Excerpts from a dataset:
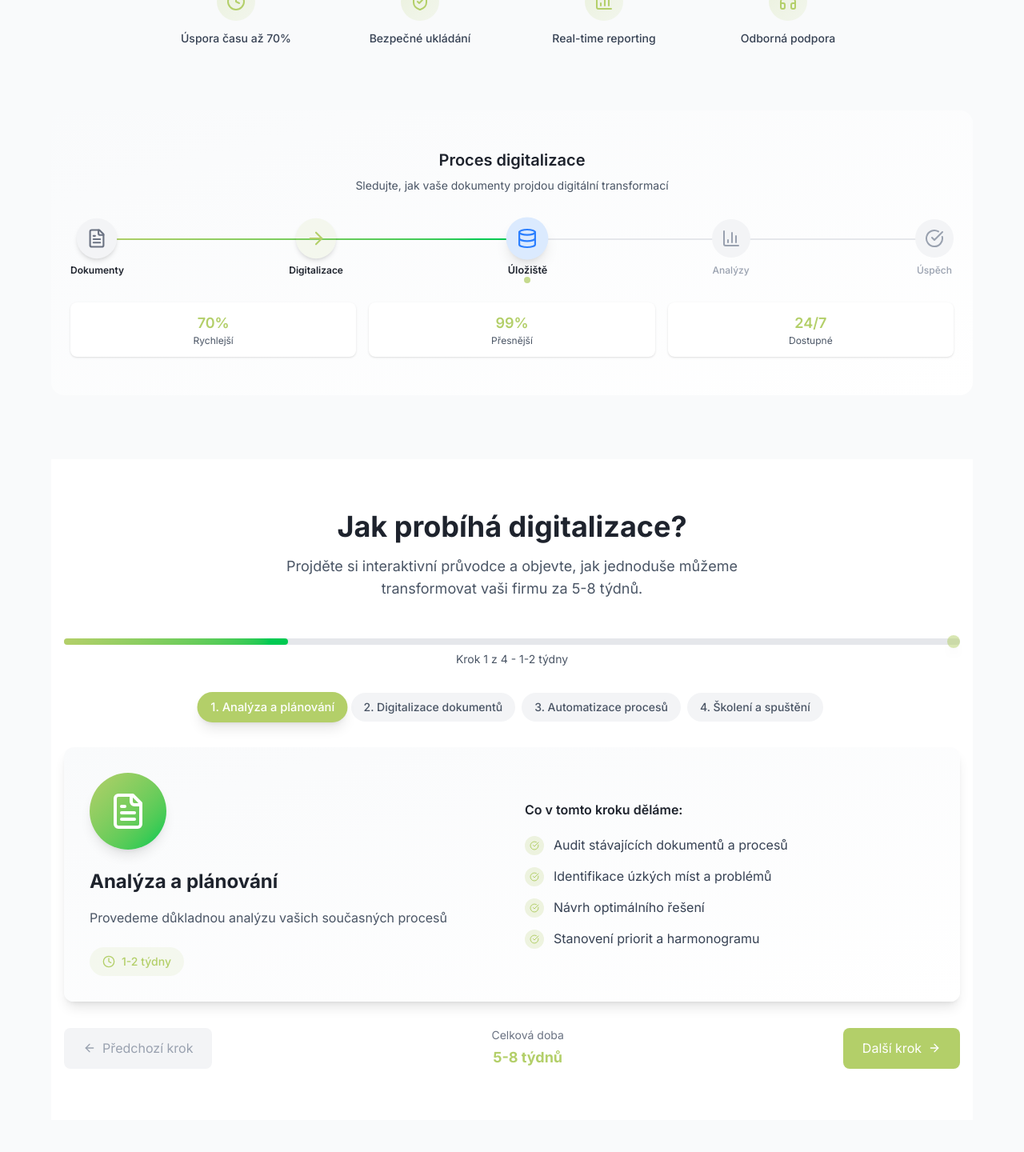
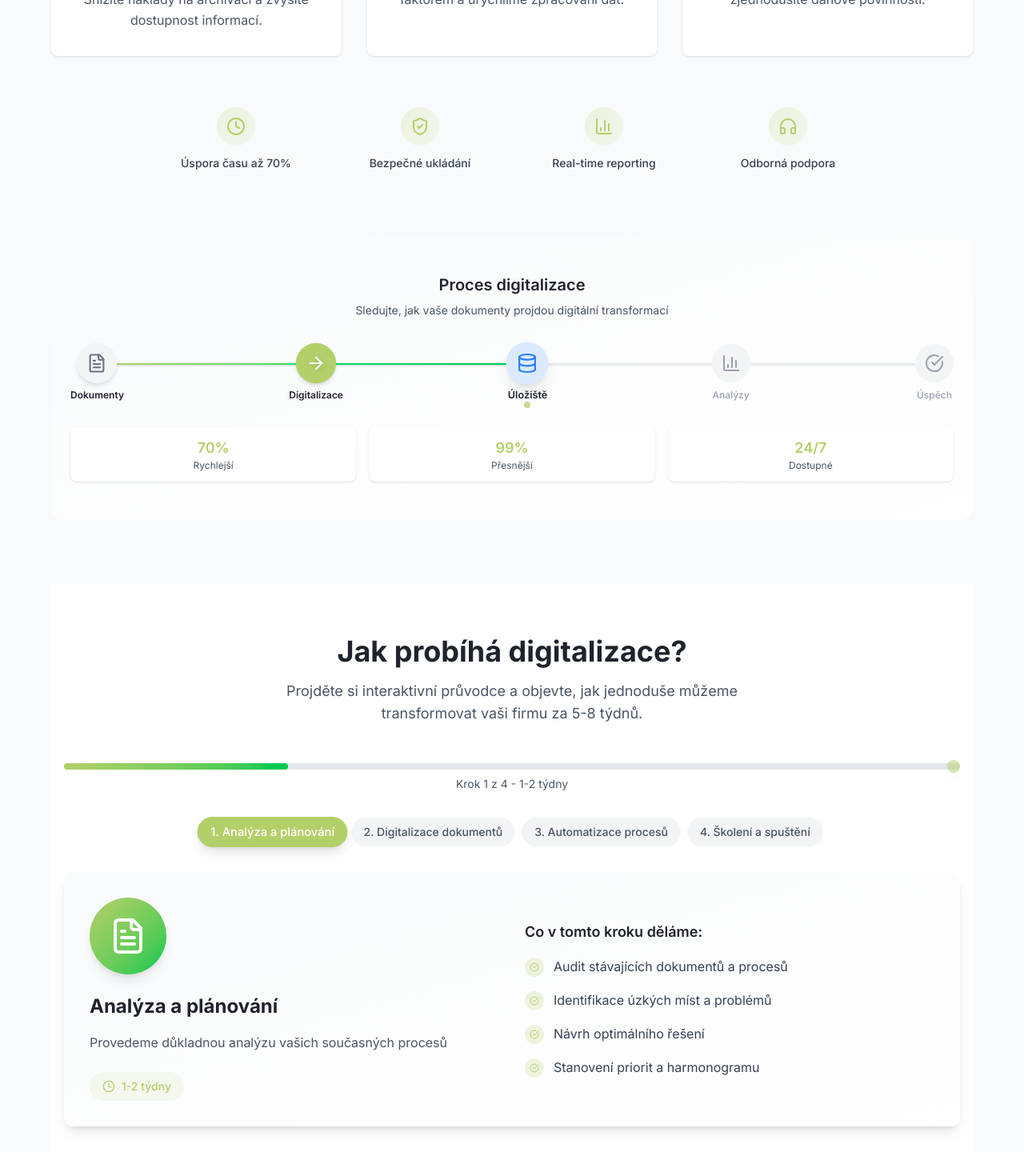
Before and after one commit to Aureu/digitalizace_calderon, a Next.js app: page / in a window 1280 px wide. Shown: the part 1330-2770 px from the top of the page at 80% size. Built offline with nearby package versions, Linux system fonts and the light colour scheme.

Commit message:
feat(optimalization): Mobile optimalization

```diff
--- a/src/app/components/Benefits.tsx
+++ b/src/app/components/Benefits.tsx
@@ -117,16 +117,16 @@ export default function Benefits({ className = '' }: BenefitsProps) {
 
 	return (
 		<section
-			className={`bg-white py-20 px-4 ${className}`}
+			className={`bg-white py-16 sm:py-20 px-4 ${className}`}
 			aria-label='Výhody digitalizace'
 		>
 			<div className='max-w-6xl mx-auto'>
 				{/* Section Header */}
-				<div className='text-center mb-16'>
-					<h2 className='text-3xl md:text-4xl font-bold text-brand-secondary mb-6'>
+				<div className='text-center mb-12 sm:mb-16'>
+					<h2 className='text-2xl sm:text-3xl md:text-4xl font-bold text-brand-secondary mb-4 sm:mb-6'>
 						Proč digitalizovat vaši firmu?
 					</h2>
-					<p className='text-lg text-gray-600 max-w-3xl mx-auto'>
+					<p className='text-base sm:text-lg text-gray-600 max-w-3xl mx-auto px-4 sm:px-0 leading-relaxed'>
 						Digitalizace není jen trend, ale nutnost pro konkurenceschopnost v
 						moderním světě. Podívejte se na konkrétní benefity, které přinese
 						vaší firmě.
@@ -134,7 +134,7 @@ export default function Benefits({ className = '' }: BenefitsProps) {
 				</div>
 
 				{/* Benefits Grid */}
-				<div className='grid md:grid-cols-2 lg:grid-cols-3 gap-6 mb-16'>
+				<div className='grid sm:grid-cols-2 lg:grid-cols-3 gap-6 mb-12 sm:mb-16'>
 					{benefits.map((benefit, index) => (
 						<BenefitCard
 							key={benefit.title}
--- a/src/app/components/Footer.tsx
+++ b/src/app/components/Footer.tsx
@@ -13,12 +13,12 @@ export default function Footer({ className = '' }: FooterProps) {
 
 	return (
 		<footer
-			className={`bg-brand-secondary text-white py-12 px-4 ${className}`}
+			className={`bg-brand-secondary text-white py-8 sm:py-12 px-4 ${className}`}
 			aria-label='Zápatí stránky'
 		>
 			<div className='max-w-6xl mx-auto'>
 				{/* Main Footer Content */}
-				<div className='grid md:grid-cols-3 gap-8 mb-8'>
+				<div className='grid sm:grid-cols-2 lg:grid-cols-3 gap-6 sm:gap-8 mb-6 sm:mb-8'>
 					{/* Company Info */}
 					<div>
 						<div className='mb-4'>
--- a/src/app/components/Services.tsx
+++ b/src/app/components/Services.tsx
@@ -75,23 +75,23 @@ export default function Services({ className = '' }: ServicesProps) {
 
 	return (
 		<section
-			className={`bg-gray-50 py-20 px-4 ${className}`}
+			className={`bg-gray-50 py-16 sm:py-20 px-4 ${className}`}
 			aria-label='Naše služby digitalizace'
 		>
 			<div className='max-w-6xl mx-auto'>
 				{/* Section Header */}
-				<div className='text-center mb-16'>
-					<h2 className='text-3xl md:text-4xl font-bold text-brand-secondary mb-6'>
+				<div className='text-center mb-12 sm:mb-16'>
+					<h2 className='text-2xl sm:text-3xl md:text-4xl font-bold text-brand-secondary mb-4 sm:mb-6'>
 						Co digitalizujeme
 					</h2>
-					<p className='text-lg text-gray-600 max-w-2xl mx-auto'>
+					<p className='text-base sm:text-lg text-gray-600 max-w-2xl mx-auto px-4 sm:px-0'>
 						Zaměřujeme se na tři klíčové oblasti vaší firmy, které nejvíce
 						profitují z digitální transformace
 					</p>
 				</div>
 
 				{/* Services Grid */}
-				<div className='grid md:grid-cols-3 gap-8'>
+				<div className='grid sm:grid-cols-2 lg:grid-cols-3 gap-6 sm:gap-8'>
 					{services.map((service, index) => (
 						<ServiceCard
 							key={service.title}
--- a/src/app/components/animations/DigitalTransform.tsx
+++ b/src/app/components/animations/DigitalTransform.tsx
@@ -84,9 +84,9 @@ export default function DigitalTransform({
 			{/* Animation Steps */}
 			<div className='flex items-center justify-between relative'>
 				{/* Connection Lines */}
-				<div className='absolute top-6 left-8 right-8 h-0.5 bg-gray-200'>
+				<div className='absolute top-6 left-8 right-8 h-0.5 bg-gray-200 shadow-sm'>
 					<div
-						className='h-full bg-gradient-to-r from-brand-primary to-green-500 transition-all duration-1000 ease-in-out'
+						className='h-full bg-gradient-to-r from-brand-primary via-green-400 to-green-500 transition-all duration-1000 ease-in-out shadow-sm'
 						style={{
 							width: `${(activeStep / (steps.length - 1)) * 100}%`,
 						}}
@@ -107,7 +107,13 @@ export default function DigitalTransform({
 							<div
 								className={`
                   w-12 h-12 rounded-full flex items-center justify-center transition-all duration-700 ease-out transform
-                  ${isActive ? step.bgColor : 'bg-gray-100'}
+                  ${
+										isActive
+											? step.id === 'process'
+												? 'bg-brand-primary shadow-md'
+												: step.bgColor
+											: 'bg-gray-100'
+									}
                   ${
 										isCurrent
 											? 'scale-110 shadow-lg'
@@ -117,7 +123,7 @@ export default function DigitalTransform({
 									}
                   ${
 										isAnimating && isCurrent
-											? 'ring-2 ring-brand-primary ring-opacity-50'
+											? 'ring-2 ring-white ring-opacity-50'
 											: ''
 									}
                 `}
@@ -125,8 +131,15 @@ export default function DigitalTransform({
 								<Icon
 									className={`
                     w-6 h-6 transition-all duration-700 ease-out
-                    ${isActive ? step.color : 'text-gray-400'}
+                    ${
+											isActive
+												? step.id === 'process'
+													? 'text-white'
+													: step.color
+												: 'text-gray-400'
+										}
                     ${isCurrent && isAnimating ? 'scale-110' : 'scale-100'}
+                    ${step.id === 'process' && isActive ? 'drop-shadow-sm' : ''}
                   `}
 								/>
 							</div>
--- a/src/app/components/ui/DigitalizationWizard.tsx
+++ b/src/app/components/ui/DigitalizationWizard.tsx
@@ -138,21 +138,21 @@ export default function DigitalizationWizard({
 							}`}
 							style={{ display: activeStep === step.id ? 'block' : 'none' }}
 						>
-							<div className='grid md:grid-cols-2 gap-8 items-center'>
+							<div className='grid lg:grid-cols-2 gap-6 lg:gap-8 items-start lg:items-center'>
 								{/* Icon and Title */}
-								<div className='text-center md:text-left'>
-									<div className='w-24 h-24 bg-gradient-to-br from-brand-primary to-green-500 rounded-full flex items-center justify-center mx-auto md:mx-0 mb-6 shadow-lg transform hover:scale-110 transition-transform duration-300'>
+								<div className='text-center lg:text-left order-1 lg:order-1'>
+									<div className='w-20 h-20 sm:w-24 sm:h-24 bg-gradient-to-br from-brand-primary to-green-500 rounded-full flex items-center justify-center mx-auto lg:mx-0 mb-4 sm:mb-6 shadow-lg transform hover:scale-110 transition-transform duration-300'>
 										{React.createElement(BusinessIcons[step.icon], {
-											className: 'w-12 h-12 text-white',
+											className: 'w-10 h-10 sm:w-12 sm:h-12 text-white',
 										})}
 									</div>
-									<h3 className='text-2xl font-bold text-brand-secondary mb-4'>
+									<h3 className='text-xl sm:text-2xl font-bold text-brand-secondary mb-3 sm:mb-4 px-4 sm:px-0'>
 										{step.title}
 									</h3>
-									<p className='text-gray-600 mb-6 leading-relaxed'>
+									<p className='text-sm sm:text-base text-gray-600 mb-4 sm:mb-6 leading-relaxed px-4 sm:px-0'>
 										{step.description}
 									</p>
-									<div className='inline-flex items-center px-4 py-2 bg-brand-primary/10 rounded-full'>
+									<div className='inline-flex items-center px-3 py-2 sm:px-4 bg-brand-primary/10 rounded-full'>
 										<BusinessIcons.hours className='w-4 h-4 text-brand-primary mr-2' />
 										<span className='text-brand-primary font-medium text-sm'>
 											{step.timeframe}
@@ -161,17 +161,19 @@ export default function DigitalizationWizard({
 								</div>
 
 								{/* Details */}
-								<div>
-									<h4 className='font-semibold text-brand-secondary mb-4'>
+								<div className='order-2 lg:order-2 px-4 sm:px-0'>
+									<h4 className='font-semibold text-brand-secondary mb-4 text-base sm:text-lg'>
 										Co v tomto kroku děláme:
 									</h4>
-									<ul className='space-y-3'>
+									<ul className='space-y-3 sm:space-y-4'>
 										{step.details.map((detail, index) => (
 											<li key={index} className='flex items-start'>
 												<div className='w-6 h-6 bg-brand-primary/20 rounded-full flex items-center justify-center flex-shrink-0 mt-0.5 mr-3'>
 													<BusinessIcons.success className='w-3 h-3 text-brand-primary' />
 												</div>
-												<span className='text-gray-700'>{detail}</span>
+												<span className='text-gray-700 text-sm sm:text-base leading-relaxed'>
+													{detail}
+												</span>
 											</li>
 										))}
 									</ul>
@@ -182,11 +184,20 @@ export default function DigitalizationWizard({
 				</div>
 
 				{/* Navigation Buttons */}
-				<div className='flex justify-between items-center mt-8'>
+				<div className='mt-6 sm:mt-8'>
+					{/* Time indicator - centered on mobile, inline on desktop */}
+					<div className='text-center mb-6 sm:hidden'>
+						<div className='text-sm text-gray-500 mb-1'>Celková doba</div>
+						<div className='text-lg font-bold text-brand-primary'>
+							5-8 týdnů
+						</div>
+					</div>
+
+					<div className='flex flex-col sm:flex-row justify-between items-center gap-4 sm:gap-0'>
 						<button
 							onClick={() => setActiveStep(Math.max(1, activeStep - 1))}
 							disabled={activeStep === 1}
-						className={`flex items-center px-6 py-3 rounded-lg transition-all duration-300 ${
+							className={`flex items-center justify-center px-4 py-3 sm:px-6 rounded-lg transition-all duration-300 w-full sm:w-auto text-sm sm:text-base ${
 								activeStep === 1
 									? 'bg-gray-100 text-gray-400 cursor-not-allowed'
 									: 'bg-gray-200 hover:bg-gray-300 text-gray-700'
@@ -196,7 +207,8 @@ export default function DigitalizationWizard({
 							Předchozí krok
 						</button>
 
-					<div className='text-center'>
+						{/* Time indicator - hidden on mobile, visible on desktop */}
+						<div className='text-center hidden sm:block'>
 							<div className='text-sm text-gray-500 mb-1'>Celková doba</div>
 							<div className='text-lg font-bold text-brand-primary'>
 								5-8 týdnů
@@ -208,17 +220,20 @@ export default function DigitalizationWizard({
 								setActiveStep(Math.min(steps.length, activeStep + 1))
 							}
 							disabled={activeStep === steps.length}
-						className={`flex items-center px-6 py-3 rounded-lg transition-all duration-300 ${
+							className={`flex items-center justify-center px-4 py-3 sm:px-6 rounded-lg transition-all duration-300 w-full sm:w-auto text-sm sm:text-base ${
 								activeStep === steps.length
 									? 'bg-brand-primary text-white'
 									: 'bg-brand-primary hover:bg-green-500 text-white'
 							}`}
 						>
-						{activeStep === steps.length ? 'Začít digitalizaci' : 'Další krok'}
+							{activeStep === steps.length
+								? 'Začít digitalizaci'
+								: 'Další krok'}
 							<BusinessIcons.arrow className='w-4 h-4 ml-2' />
 						</button>
 					</div>
 				</div>
 			</div>
+		</div>
 	);
 }
--- a/src/app/globals.css
+++ b/src/app/globals.css
@@ -133,3 +133,48 @@ body {
 .text-low-contrast {
   color: var(--gray-600);
 }
+
+/* Responsive Utilities */
+@media (max-width: 640px) {
+  .mobile-optimized {
+    font-size: 0.875rem;
+    line-height: 1.25rem;
+  }
+
+  .mobile-padding {
+    padding-left: 1rem;
+    padding-right: 1rem;
+  }
+
+  .mobile-spacing {
+    margin-bottom: 1rem;
+  }
+}
+
+@media (min-width: 641px) and (max-width: 1024px) {
+  .tablet-optimized {
+    font-size: 1rem;
+    line-height: 1.5rem;
+  }
+}
+
+/* Touch-friendly interactions */
+@media (pointer: coarse) {
+  .touch-friendly {
+    min-height: 44px;
+    min-width: 44px;
+  }
+
+  .touch-friendly button {
+    padding: 0.75rem 1rem;
+  }
+}
+
+/* High DPI screens */
+@media (-webkit-min-device-pixel-ratio: 2),
+(min-resolution: 2dppx) {
+  .retina-optimized {
+    image-rendering: -webkit-optimize-contrast;
+    image-rendering: crisp-edges;
+  }
+}
```
Also changed, not shown: src/app/components/About.tsx (+5 -5 lines), src/app/components/Contact.tsx (+6 -6 lines), src/app/components/Hero.tsx (+11 -9 lines), src/app/components/animations/ResponsiveAnimation.tsx (added, +54 -0 lines), 1 other file (tests, documents, lock files or other folders). Lines whose indentation alone changed are shown as unchanged.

Work instruction: Go through the data and copy every line that includes "isAnimating".

Result of this task:
 										isAnimating && isCurrent
                     ${isCurrent && isAnimating ? 'scale-110' : 'scale-100'}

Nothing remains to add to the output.